Please repeat the records exactly, keeping the pictures out.

● TASK INPUTS
=== Begin Enclosure ===
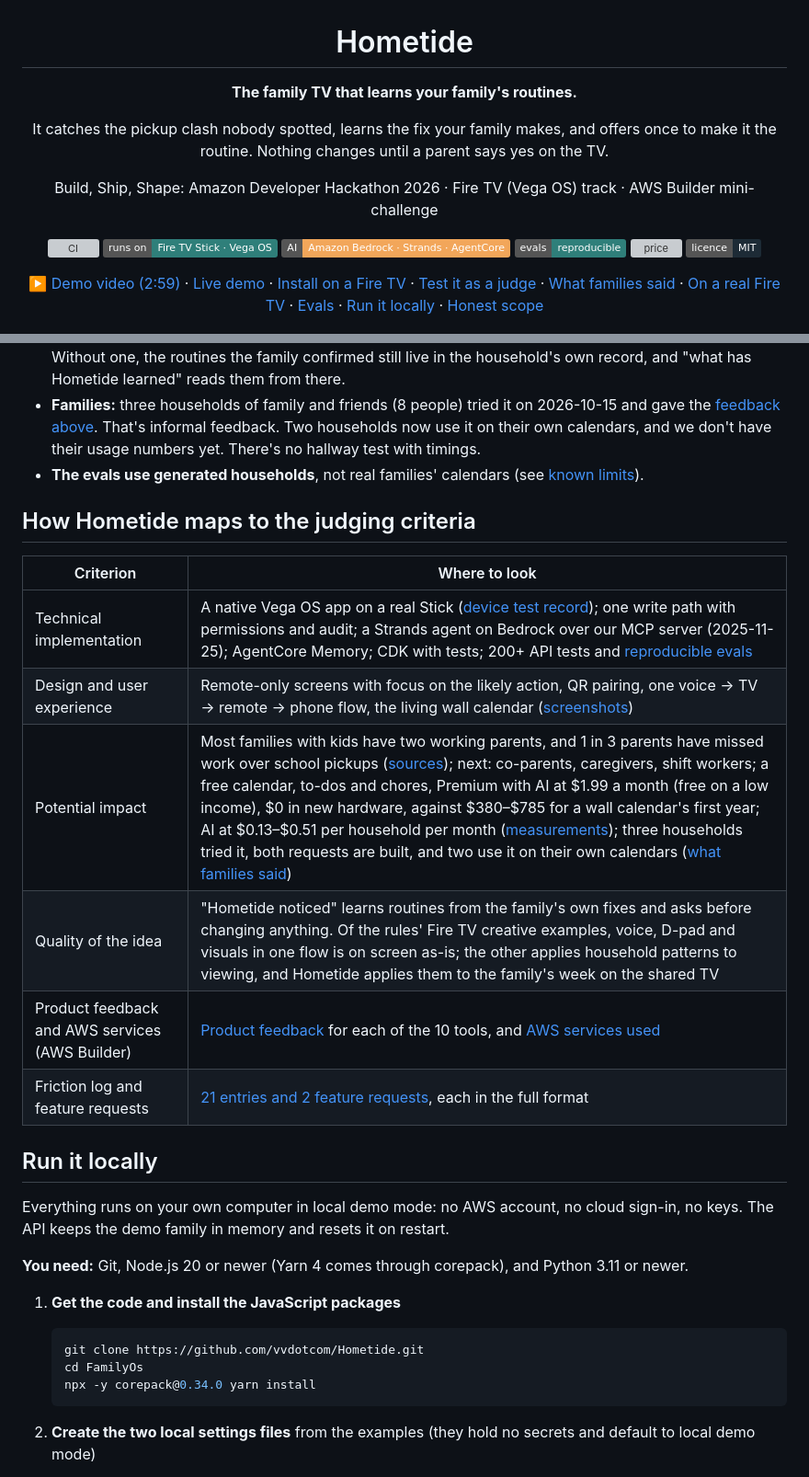
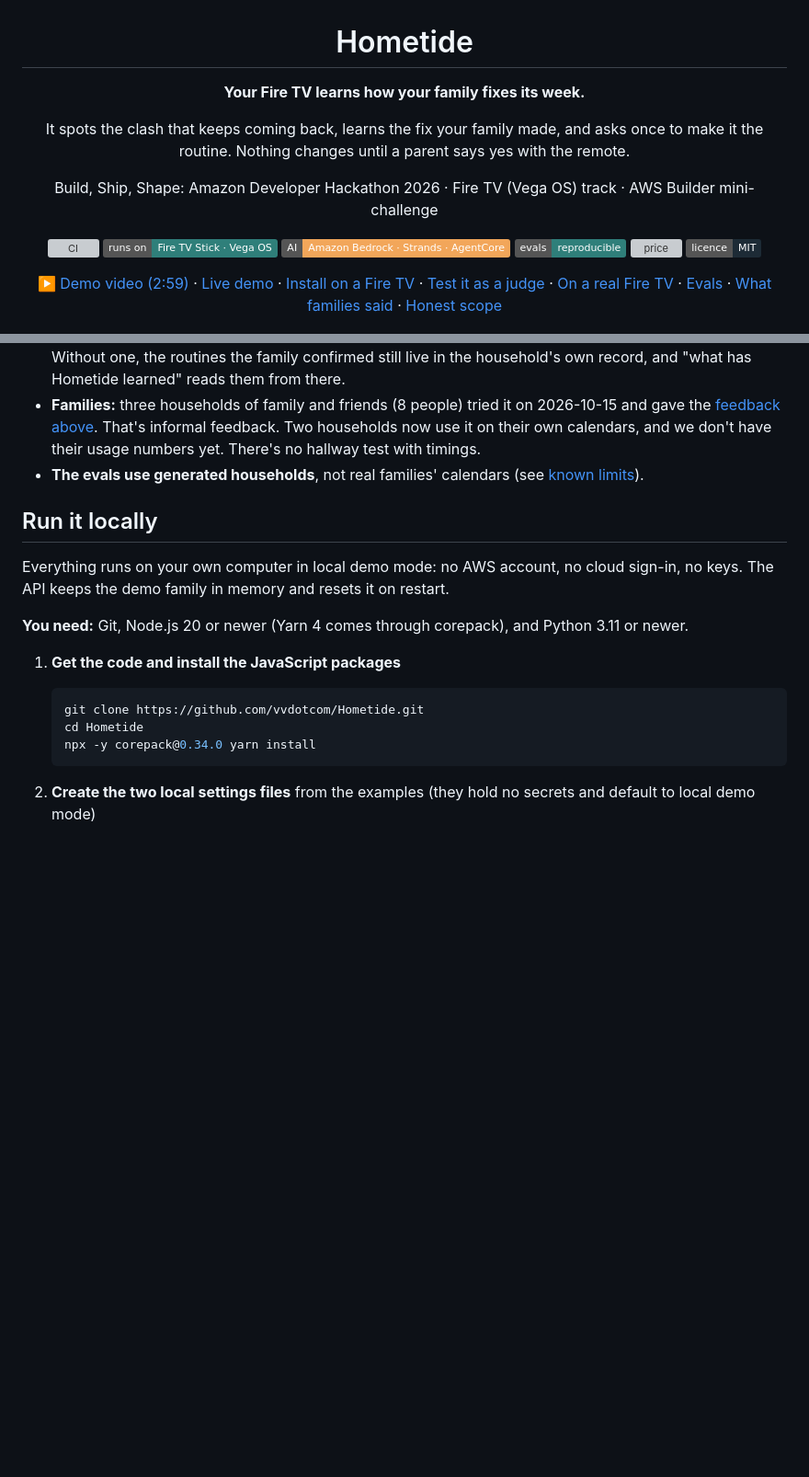
Before and after one commit to vvdotcom/FamilyOs, a Markdown page: README.md, 2 parts joined by grey strips. Shown at 92% size. GitHub-like rendering; badges without logos; blank space fills up the shorter version; grey boxes are pictures that could not be loaded.

````diff
--- a/README.md
+++ b/README.md
@@ -2,16 +2,16 @@
 
 # Hometide
 
-**The family TV that learns your family's routines.**
+**Your Fire TV learns how your family fixes its week.**
 
-It catches the pickup clash nobody spotted, learns the fix your family makes, and offers once to make it the
-routine. Nothing changes until a parent says yes on the TV.
+It spots the clash that keeps coming back, learns the fix your family made, and asks once to make it the routine.
+Nothing changes until a parent says yes with the remote.
 
 Build, Ship, Shape: Amazon Developer Hackathon 2026 · Fire TV (Vega OS) track · AWS Builder mini-challenge
 
 [![CI](https://github.com/vvdotcom/Hometide/actions/workflows/ci.yml/badge.svg)](https://github.com/vvdotcom/Hometide/actions/workflows/ci.yml) [![runs on](https://img.shields.io/badge/runs%20on-Fire%20TV%20Stick%20%C2%B7%20Vega%20OS-2F7F7A)](#on-a-real-fire-tv) [![AI](https://img.shields.io/badge/AI-Amazon%20Bedrock%20%C2%B7%20Strands%20%C2%B7%20AgentCore-F2A65A)](#aws-services-used) [![evals](https://img.shields.io/badge/evals-reproducible-2F7F7A)](#evals) [![price](https://img.shields.io/badge/price-free%20%C2%B7%20Premium%20%241.99%2Fmo-2F7F7A)](#why-the-tv) [![licence](https://img.shields.io/badge/licence-MIT-1D2B36)](./LICENSE)
 
-[▶️ Demo video (2:59)](https://www.youtube.com/watch?v=qVUTSU2Ip6w) · [Live demo](https://hometide.up.railway.app/app/) · [Install on a Fire TV](https://github.com/vvdotcom/Hometide/releases/tag/v1.0.1) · [Test it as a judge](#testing-it-as-a-judge) · [What families said](#what-families-said) · [On a real Fire TV](#on-a-real-fire-tv) · [Evals](#evals) · [Run it locally](#run-it-locally) · [Honest scope](#honest-scope)
+[▶️ Demo video (2:59)](https://www.youtube.com/watch?v=qVUTSU2Ip6w) · [Live demo](https://hometide.up.railway.app/app/) · [Install on a Fire TV](https://github.com/vvdotcom/Hometide/releases/tag/v1.0.1) · [Test it as a judge](#testing-it-as-a-judge) · [On a real Fire TV](#on-a-real-fire-tv) · [Evals](#evals) · [What families said](#what-families-said) · [Honest scope](#honest-scope)
 
 <a href="https://www.youtube.com/watch?v=qVUTSU2Ip6w"><img src="./docs/images/readme/banner.jpg" alt="Hometide on a real Fire TV Stick: a pickup conflict, and 'Hometide noticed: make Lindsey the usual Emma pickup?'" width="100%"></a>
 
@@ -404,17 +405,6 @@ What is real today, and what isn't yet:
   calendars, and we don't have their usage numbers yet. There's no hallway test with timings.
 - **The evals use generated households**, not real families' calendars (see [known limits](./docs/EVALS.md#known-limits)).
 
-## How Hometide maps to the judging criteria
-
-| Criterion | Where to look |
-|---|---|
-| Technical implementation | A native Vega OS app on a real Stick ([device test record](./docs/DEVICE_TESTING.md#fire-tv-device-test-record)); one write path with permissions and audit; a Strands agent on Bedrock over our MCP server (2025-11-25); AgentCore Memory; CDK with tests; 200+ API tests and [reproducible evals](#evals) |
-| Design and user experience | Remote-only screens with focus on the likely action, QR pairing, one voice → TV → remote → phone flow, the living wall calendar ([screenshots](#screenshots)) |
-| Potential impact | Most families with kids have two working parents, and 1 in 3 parents have missed work over school pickups ([sources](#the-problem-and-who-its-for)); next: co-parents, caregivers, shift workers; a free calendar, to-dos and chores, Premium with AI at $1.99 a month (free on a low income), $0 in new hardware, against $380–$785 for a wall calendar's first year; AI at $0.13–$0.51 per household per month ([measurements](./docs/MEASUREMENTS.md#measurements)); three households tried it, both requests are built, and two use it on their own calendars ([what families said](#what-families-said)) |
-| Quality of the idea | "Hometide noticed" learns routines from the family's own fixes and asks before changing anything. Of the rules' Fire TV creative examples, voice, D-pad and visuals in one flow is on screen as-is; the other applies household patterns to viewing, and Hometide applies them to the family's week on the shared TV |
-| Product feedback and AWS services (AWS Builder) | [Product feedback](./docs/PRODUCT_FEEDBACK.md) for each of the 10 tools, and [AWS services used](#aws-services-used) |
-| Friction log and feature requests | [21 entries and 2 feature requests](./docs/FRICTION_LOG.md), each in the full format |
-
 ## Run it locally
 
 Everything runs on your own computer in local demo mode: no AWS account, no cloud sign-in, no keys. The API keeps
@@ -426,7 +416,7 @@ the demo family in memory and resets it on restart.
 
    ```bash
    git clone https://github.com/vvdotcom/Hometide.git
-   cd FamilyOs
+   cd Hometide
    npx -y corepack@0.34.0 yarn install
    ```
 
````
Also changed, not shown: other parts of README.md (+73 -72 lines).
=== End Enclosure ===
● EXPECTED ANSWER
Before and after one commit to vvdotcom/FamilyOs, a Markdown page: README.md, 2 parts joined by grey strips. Shown at 92% size. GitHub-like rendering; badges without logos; blank space fills up the shorter version; grey boxes are pictures that could not be loaded.

````diff
--- a/README.md
+++ b/README.md
@@ -2,16 +2,16 @@
 
 # Hometide
 
-**The family TV that learns your family's routines.**
+**Your Fire TV learns how your family fixes its week.**
 
-It catches the pickup clash nobody spotted, learns the fix your family makes, and offers once to make it the
-routine. Nothing changes until a parent says yes on the TV.
+It spots the clash that keeps coming back, learns the fix your family made, and asks once to make it the routine.
+Nothing changes until a parent says yes with the remote.
 
 Build, Ship, Shape: Amazon Developer Hackathon 2026 · Fire TV (Vega OS) track · AWS Builder mini-challenge
 
 [![CI](https://github.com/vvdotcom/Hometide/actions/workflows/ci.yml/badge.svg)](https://github.com/vvdotcom/Hometide/actions/workflows/ci.yml) [![runs on](https://img.shields.io/badge/runs%20on-Fire%20TV%20Stick%20%C2%B7%20Vega%20OS-2F7F7A)](#on-a-real-fire-tv) [![AI](https://img.shields.io/badge/AI-Amazon%20Bedrock%20%C2%B7%20Strands%20%C2%B7%20AgentCore-F2A65A)](#aws-services-used) [![evals](https://img.shields.io/badge/evals-reproducible-2F7F7A)](#evals) [![price](https://img.shields.io/badge/price-free%20%C2%B7%20Premium%20%241.99%2Fmo-2F7F7A)](#why-the-tv) [![licence](https://img.shields.io/badge/licence-MIT-1D2B36)](./LICENSE)
 
-[▶️ Demo video (2:59)](https://www.youtube.com/watch?v=qVUTSU2Ip6w) · [Live demo](https://hometide.up.railway.app/app/) · [Install on a Fire TV](https://github.com/vvdotcom/Hometide/releases/tag/v1.0.1) · [Test it as a judge](#testing-it-as-a-judge) · [What families said](#what-families-said) · [On a real Fire TV](#on-a-real-fire-tv) · [Evals](#evals) · [Run it locally](#run-it-locally) · [Honest scope](#honest-scope)
+[▶️ Demo video (2:59)](https://www.youtube.com/watch?v=qVUTSU2Ip6w) · [Live demo](https://hometide.up.railway.app/app/) · [Install on a Fire TV](https://github.com/vvdotcom/Hometide/releases/tag/v1.0.1) · [Test it as a judge](#testing-it-as-a-judge) · [On a real Fire TV](#on-a-real-fire-tv) · [Evals](#evals) · [What families said](#what-families-said) · [Honest scope](#honest-scope)
 
 <a href="https://www.youtube.com/watch?v=qVUTSU2Ip6w"><img src="./docs/images/readme/banner.jpg" alt="Hometide on a real Fire TV Stick: a pickup conflict, and 'Hometide noticed: make Lindsey the usual Emma pickup?'" width="100%"></a>
 
@@ -404,17 +405,6 @@ What is real today, and what isn't yet:
   calendars, and we don't have their usage numbers yet. There's no hallway test with timings.
 - **The evals use generated households**, not real families' calendars (see [known limits](./docs/EVALS.md#known-limits)).
 
-## How Hometide maps to the judging criteria
-
-| Criterion | Where to look |
-|---|---|
-| Technical implementation | A native Vega OS app on a real Stick ([device test record](./docs/DEVICE_TESTING.md#fire-tv-device-test-record)); one write path with permissions and audit; a Strands agent on Bedrock over our MCP server (2025-11-25); AgentCore Memory; CDK with tests; 200+ API tests and [reproducible evals](#evals) |
-| Design and user experience | Remote-only screens with focus on the likely action, QR pairing, one voice → TV → remote → phone flow, the living wall calendar ([screenshots](#screenshots)) |
-| Potential impact | Most families with kids have two working parents, and 1 in 3 parents have missed work over school pickups ([sources](#the-problem-and-who-its-for)); next: co-parents, caregivers, shift workers; a free calendar, to-dos and chores, Premium with AI at $1.99 a month (free on a low income), $0 in new hardware, against $380–$785 for a wall calendar's first year; AI at $0.13–$0.51 per household per month ([measurements](./docs/MEASUREMENTS.md#measurements)); three households tried it, both requests are built, and two use it on their own calendars ([what families said](#what-families-said)) |
-| Quality of the idea | "Hometide noticed" learns routines from the family's own fixes and asks before changing anything. Of the rules' Fire TV creative examples, voice, D-pad and visuals in one flow is on screen as-is; the other applies household patterns to viewing, and Hometide applies them to the family's week on the shared TV |
-| Product feedback and AWS services (AWS Builder) | [Product feedback](./docs/PRODUCT_FEEDBACK.md) for each of the 10 tools, and [AWS services used](#aws-services-used) |
-| Friction log and feature requests | [21 entries and 2 feature requests](./docs/FRICTION_LOG.md), each in the full format |
-
 ## Run it locally
 
 Everything runs on your own computer in local demo mode: no AWS account, no cloud sign-in, no keys. The API keeps
@@ -426,7 +416,7 @@ the demo family in memory and resets it on restart.
 
    ```bash
    git clone https://github.com/vvdotcom/Hometide.git
-   cd FamilyOs
+   cd Hometide
    npx -y corepack@0.34.0 yarn install
    ```
 
````
Also changed, not shown: other parts of README.md (+73 -72 lines).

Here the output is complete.